**Task description:**
Copy out every line of the data that has the word "docs" somewhere in it.

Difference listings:

::::::::

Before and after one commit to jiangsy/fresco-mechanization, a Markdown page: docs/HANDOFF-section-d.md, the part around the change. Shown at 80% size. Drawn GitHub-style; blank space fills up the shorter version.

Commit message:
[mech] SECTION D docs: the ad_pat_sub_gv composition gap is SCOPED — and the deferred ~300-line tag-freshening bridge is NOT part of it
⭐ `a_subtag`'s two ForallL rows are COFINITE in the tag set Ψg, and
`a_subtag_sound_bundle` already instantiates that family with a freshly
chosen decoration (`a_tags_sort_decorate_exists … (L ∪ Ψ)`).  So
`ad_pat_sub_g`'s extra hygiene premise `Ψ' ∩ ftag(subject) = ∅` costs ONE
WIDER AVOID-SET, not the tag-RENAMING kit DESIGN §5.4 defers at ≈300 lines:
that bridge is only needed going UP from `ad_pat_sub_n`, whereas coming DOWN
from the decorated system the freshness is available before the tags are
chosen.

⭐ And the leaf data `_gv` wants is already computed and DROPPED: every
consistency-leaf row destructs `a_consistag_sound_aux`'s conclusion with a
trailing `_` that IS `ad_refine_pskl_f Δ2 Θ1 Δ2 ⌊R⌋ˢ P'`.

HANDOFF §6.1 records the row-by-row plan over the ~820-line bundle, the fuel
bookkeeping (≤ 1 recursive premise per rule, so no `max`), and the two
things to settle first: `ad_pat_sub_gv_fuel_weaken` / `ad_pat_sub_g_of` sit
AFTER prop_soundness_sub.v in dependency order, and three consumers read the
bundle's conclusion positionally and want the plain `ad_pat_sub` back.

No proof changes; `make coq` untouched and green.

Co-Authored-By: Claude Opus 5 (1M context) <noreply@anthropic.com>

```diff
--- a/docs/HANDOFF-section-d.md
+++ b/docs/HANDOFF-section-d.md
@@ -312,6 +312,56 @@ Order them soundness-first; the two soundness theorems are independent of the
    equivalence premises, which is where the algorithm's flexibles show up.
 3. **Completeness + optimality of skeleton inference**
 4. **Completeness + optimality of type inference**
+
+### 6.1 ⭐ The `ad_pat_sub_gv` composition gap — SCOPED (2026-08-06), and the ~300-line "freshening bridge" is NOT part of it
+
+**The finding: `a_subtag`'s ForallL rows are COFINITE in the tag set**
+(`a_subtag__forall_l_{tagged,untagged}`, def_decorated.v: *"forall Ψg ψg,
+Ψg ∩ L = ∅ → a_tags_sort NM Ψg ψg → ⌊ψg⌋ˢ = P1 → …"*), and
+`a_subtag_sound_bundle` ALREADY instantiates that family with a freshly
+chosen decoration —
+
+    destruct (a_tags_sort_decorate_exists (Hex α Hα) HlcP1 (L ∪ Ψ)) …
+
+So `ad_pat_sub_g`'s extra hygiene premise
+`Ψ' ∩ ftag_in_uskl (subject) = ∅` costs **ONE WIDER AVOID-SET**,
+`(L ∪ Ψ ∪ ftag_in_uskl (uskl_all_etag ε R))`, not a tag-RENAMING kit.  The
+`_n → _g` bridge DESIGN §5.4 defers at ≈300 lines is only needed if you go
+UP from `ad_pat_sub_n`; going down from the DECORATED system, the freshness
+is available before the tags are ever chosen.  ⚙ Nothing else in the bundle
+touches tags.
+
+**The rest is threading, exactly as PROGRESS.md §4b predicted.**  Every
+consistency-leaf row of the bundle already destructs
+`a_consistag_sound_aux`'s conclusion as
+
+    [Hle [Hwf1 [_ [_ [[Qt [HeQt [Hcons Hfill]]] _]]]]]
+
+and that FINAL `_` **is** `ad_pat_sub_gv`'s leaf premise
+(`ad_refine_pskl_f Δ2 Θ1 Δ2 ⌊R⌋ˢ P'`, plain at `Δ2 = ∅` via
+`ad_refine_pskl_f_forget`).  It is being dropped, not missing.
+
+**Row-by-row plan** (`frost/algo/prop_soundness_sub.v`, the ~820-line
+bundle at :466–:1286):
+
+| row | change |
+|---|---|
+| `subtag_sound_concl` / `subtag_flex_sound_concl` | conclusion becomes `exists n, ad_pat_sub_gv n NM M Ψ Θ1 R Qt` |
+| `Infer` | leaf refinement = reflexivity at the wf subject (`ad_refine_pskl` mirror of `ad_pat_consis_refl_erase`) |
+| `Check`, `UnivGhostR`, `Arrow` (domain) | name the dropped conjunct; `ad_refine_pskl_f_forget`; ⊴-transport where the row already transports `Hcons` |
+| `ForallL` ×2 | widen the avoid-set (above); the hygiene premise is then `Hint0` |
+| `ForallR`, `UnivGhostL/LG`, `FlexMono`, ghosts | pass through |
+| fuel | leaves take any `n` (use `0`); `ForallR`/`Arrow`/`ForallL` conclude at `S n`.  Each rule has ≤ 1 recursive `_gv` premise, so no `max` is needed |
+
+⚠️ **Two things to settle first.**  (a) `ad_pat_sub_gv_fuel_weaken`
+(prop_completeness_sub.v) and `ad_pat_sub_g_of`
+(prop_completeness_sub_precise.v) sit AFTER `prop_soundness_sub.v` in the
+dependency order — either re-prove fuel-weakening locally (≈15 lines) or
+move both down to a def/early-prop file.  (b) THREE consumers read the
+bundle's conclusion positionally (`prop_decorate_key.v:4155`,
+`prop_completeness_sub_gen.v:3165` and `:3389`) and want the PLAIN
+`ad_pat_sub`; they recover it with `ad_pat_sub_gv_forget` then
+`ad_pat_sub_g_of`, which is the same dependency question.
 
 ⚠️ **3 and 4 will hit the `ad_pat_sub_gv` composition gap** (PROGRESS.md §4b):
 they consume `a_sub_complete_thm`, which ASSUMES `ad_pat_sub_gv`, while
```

::::::::

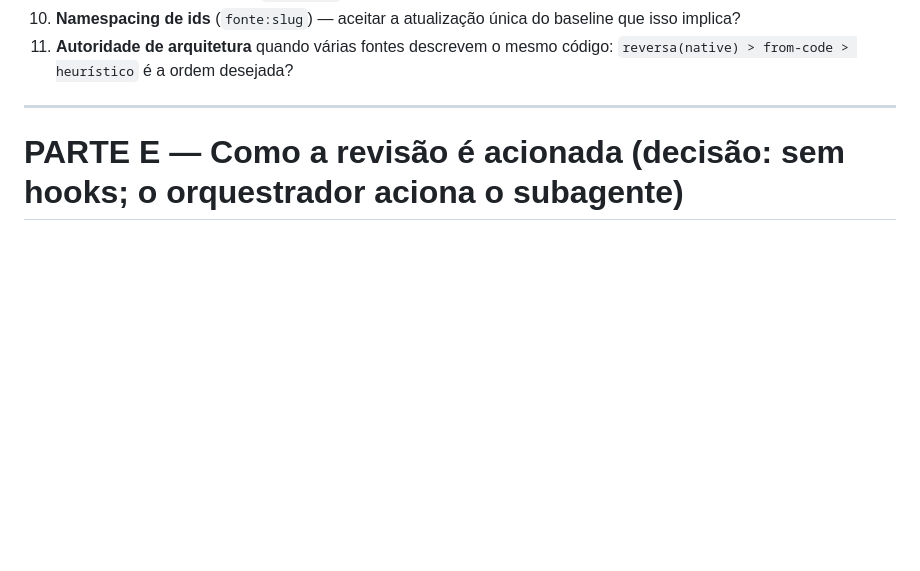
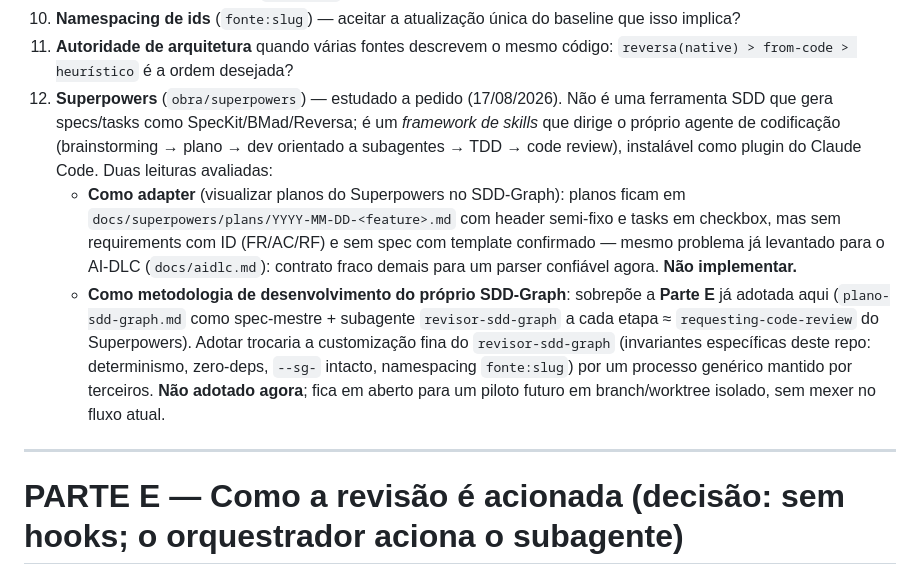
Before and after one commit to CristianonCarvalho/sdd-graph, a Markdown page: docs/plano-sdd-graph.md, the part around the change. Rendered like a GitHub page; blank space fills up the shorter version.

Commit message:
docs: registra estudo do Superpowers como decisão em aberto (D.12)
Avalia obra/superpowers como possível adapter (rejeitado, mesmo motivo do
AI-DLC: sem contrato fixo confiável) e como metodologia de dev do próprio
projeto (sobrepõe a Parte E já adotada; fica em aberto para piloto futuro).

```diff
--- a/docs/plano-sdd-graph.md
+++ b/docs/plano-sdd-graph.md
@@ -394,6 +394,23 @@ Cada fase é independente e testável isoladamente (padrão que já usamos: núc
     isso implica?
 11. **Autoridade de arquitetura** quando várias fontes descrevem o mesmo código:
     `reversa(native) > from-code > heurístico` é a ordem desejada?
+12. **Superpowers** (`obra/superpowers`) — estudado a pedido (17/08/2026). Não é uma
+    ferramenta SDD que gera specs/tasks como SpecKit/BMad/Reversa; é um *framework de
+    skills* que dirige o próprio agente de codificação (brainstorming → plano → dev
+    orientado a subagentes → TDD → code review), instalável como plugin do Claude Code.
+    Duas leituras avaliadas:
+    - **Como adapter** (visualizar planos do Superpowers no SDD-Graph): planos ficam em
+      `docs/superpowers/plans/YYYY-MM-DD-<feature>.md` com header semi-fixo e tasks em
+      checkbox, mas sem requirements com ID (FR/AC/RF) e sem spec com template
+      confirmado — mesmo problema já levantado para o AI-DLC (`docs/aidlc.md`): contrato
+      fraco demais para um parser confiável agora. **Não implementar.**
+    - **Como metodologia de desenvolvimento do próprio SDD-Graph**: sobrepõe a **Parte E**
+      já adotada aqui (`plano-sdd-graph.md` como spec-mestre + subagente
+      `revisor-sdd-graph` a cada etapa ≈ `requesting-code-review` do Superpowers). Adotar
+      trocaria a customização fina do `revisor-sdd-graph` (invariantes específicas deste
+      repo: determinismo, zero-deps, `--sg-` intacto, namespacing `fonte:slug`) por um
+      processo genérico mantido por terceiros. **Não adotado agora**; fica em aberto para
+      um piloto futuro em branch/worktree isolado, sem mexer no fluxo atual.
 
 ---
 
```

::::::::

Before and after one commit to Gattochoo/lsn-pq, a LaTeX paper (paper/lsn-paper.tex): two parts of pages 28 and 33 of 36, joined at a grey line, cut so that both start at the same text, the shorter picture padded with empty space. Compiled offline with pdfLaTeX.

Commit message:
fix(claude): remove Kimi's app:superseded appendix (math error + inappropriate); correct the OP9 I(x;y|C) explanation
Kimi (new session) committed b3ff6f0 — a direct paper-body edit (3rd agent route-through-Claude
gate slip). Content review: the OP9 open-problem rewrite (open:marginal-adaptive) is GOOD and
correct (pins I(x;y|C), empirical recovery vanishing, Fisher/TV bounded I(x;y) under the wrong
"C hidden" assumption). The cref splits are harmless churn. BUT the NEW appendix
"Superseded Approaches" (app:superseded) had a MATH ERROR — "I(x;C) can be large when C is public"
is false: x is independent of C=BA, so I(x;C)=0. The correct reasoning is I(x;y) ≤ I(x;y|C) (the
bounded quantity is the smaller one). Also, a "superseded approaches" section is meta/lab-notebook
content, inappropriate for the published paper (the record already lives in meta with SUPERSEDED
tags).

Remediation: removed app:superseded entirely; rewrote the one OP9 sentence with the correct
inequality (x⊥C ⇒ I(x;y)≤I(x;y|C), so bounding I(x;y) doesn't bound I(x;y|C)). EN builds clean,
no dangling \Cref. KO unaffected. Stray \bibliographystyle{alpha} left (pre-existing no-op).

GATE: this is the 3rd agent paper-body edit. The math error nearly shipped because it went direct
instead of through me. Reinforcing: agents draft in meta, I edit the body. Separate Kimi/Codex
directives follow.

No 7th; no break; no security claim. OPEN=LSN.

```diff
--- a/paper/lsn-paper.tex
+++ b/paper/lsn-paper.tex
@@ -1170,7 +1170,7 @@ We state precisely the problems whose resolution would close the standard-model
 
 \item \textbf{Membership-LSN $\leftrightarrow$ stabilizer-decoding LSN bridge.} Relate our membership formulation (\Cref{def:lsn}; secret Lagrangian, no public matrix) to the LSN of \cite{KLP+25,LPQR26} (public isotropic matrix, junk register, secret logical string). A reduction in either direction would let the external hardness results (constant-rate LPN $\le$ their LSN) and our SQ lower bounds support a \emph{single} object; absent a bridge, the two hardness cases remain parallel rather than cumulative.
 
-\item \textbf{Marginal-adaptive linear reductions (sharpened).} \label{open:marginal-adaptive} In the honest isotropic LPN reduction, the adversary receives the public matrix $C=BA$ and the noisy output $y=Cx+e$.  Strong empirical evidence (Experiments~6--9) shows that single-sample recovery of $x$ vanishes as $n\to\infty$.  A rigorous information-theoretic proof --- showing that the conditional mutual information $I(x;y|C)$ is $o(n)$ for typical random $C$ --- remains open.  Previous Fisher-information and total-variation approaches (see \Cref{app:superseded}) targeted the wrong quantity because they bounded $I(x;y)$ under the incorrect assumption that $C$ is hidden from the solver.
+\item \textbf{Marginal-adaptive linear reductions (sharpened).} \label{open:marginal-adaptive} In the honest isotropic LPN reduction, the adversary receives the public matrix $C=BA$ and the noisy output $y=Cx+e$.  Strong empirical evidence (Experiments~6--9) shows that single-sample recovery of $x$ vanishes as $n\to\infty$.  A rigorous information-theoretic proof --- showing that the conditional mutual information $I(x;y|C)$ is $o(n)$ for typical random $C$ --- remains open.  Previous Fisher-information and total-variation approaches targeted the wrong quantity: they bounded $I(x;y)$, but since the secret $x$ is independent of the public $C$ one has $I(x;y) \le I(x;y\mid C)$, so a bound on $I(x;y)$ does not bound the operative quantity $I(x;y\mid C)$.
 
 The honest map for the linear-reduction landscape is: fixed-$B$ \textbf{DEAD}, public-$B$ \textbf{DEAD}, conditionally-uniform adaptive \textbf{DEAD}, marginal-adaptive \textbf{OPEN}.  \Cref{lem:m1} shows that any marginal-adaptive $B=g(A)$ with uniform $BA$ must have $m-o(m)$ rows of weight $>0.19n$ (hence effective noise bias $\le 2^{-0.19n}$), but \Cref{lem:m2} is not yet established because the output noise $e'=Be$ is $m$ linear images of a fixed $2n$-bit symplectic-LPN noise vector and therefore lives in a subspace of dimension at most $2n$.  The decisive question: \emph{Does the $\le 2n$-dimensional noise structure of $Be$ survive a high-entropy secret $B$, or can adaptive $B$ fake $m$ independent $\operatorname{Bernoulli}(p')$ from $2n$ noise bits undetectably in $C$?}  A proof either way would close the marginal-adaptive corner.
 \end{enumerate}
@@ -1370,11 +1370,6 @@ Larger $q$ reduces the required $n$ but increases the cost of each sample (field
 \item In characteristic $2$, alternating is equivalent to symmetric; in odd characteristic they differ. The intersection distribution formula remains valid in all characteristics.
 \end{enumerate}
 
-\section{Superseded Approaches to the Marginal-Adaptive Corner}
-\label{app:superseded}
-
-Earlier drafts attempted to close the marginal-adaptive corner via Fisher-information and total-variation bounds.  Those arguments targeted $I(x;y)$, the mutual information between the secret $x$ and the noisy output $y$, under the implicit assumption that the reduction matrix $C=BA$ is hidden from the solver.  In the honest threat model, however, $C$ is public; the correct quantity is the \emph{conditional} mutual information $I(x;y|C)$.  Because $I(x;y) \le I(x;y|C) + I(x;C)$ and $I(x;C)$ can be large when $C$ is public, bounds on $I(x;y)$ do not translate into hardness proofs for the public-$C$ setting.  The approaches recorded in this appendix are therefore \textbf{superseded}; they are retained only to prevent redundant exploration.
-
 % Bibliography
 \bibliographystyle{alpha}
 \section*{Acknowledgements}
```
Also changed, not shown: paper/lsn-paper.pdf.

::::::::

**Problem solution:**
Before and after one commit to jiangsy/fresco-mechanization, a Markdown page: docs/HANDOFF-section-d.md, the part around the change. Shown at 80% size. Drawn GitHub-style; blank space fills up the shorter version.
[mech] SECTION D docs: the ad_pat_sub_gv composition gap is SCOPED — and the deferred ~300-line tag-freshening bridge is NOT part of it
--- a/docs/HANDOFF-section-d.md
+++ b/docs/HANDOFF-section-d.md
Before and after one commit to CristianonCarvalho/sdd-graph, a Markdown page: docs/plano-sdd-graph.md, the part around the change. Rendered like a GitHub page; blank space fills up the shorter version.
docs: registra estudo do Superpowers como decisão em aberto (D.12)
--- a/docs/plano-sdd-graph.md
+++ b/docs/plano-sdd-graph.md
+      `docs/superpowers/plans/YYYY-MM-DD-<feature>.md` com header semi-fixo e tasks em
+      confirmado — mesmo problema já levantado para o AI-DLC (`docs/aidlc.md`): contrato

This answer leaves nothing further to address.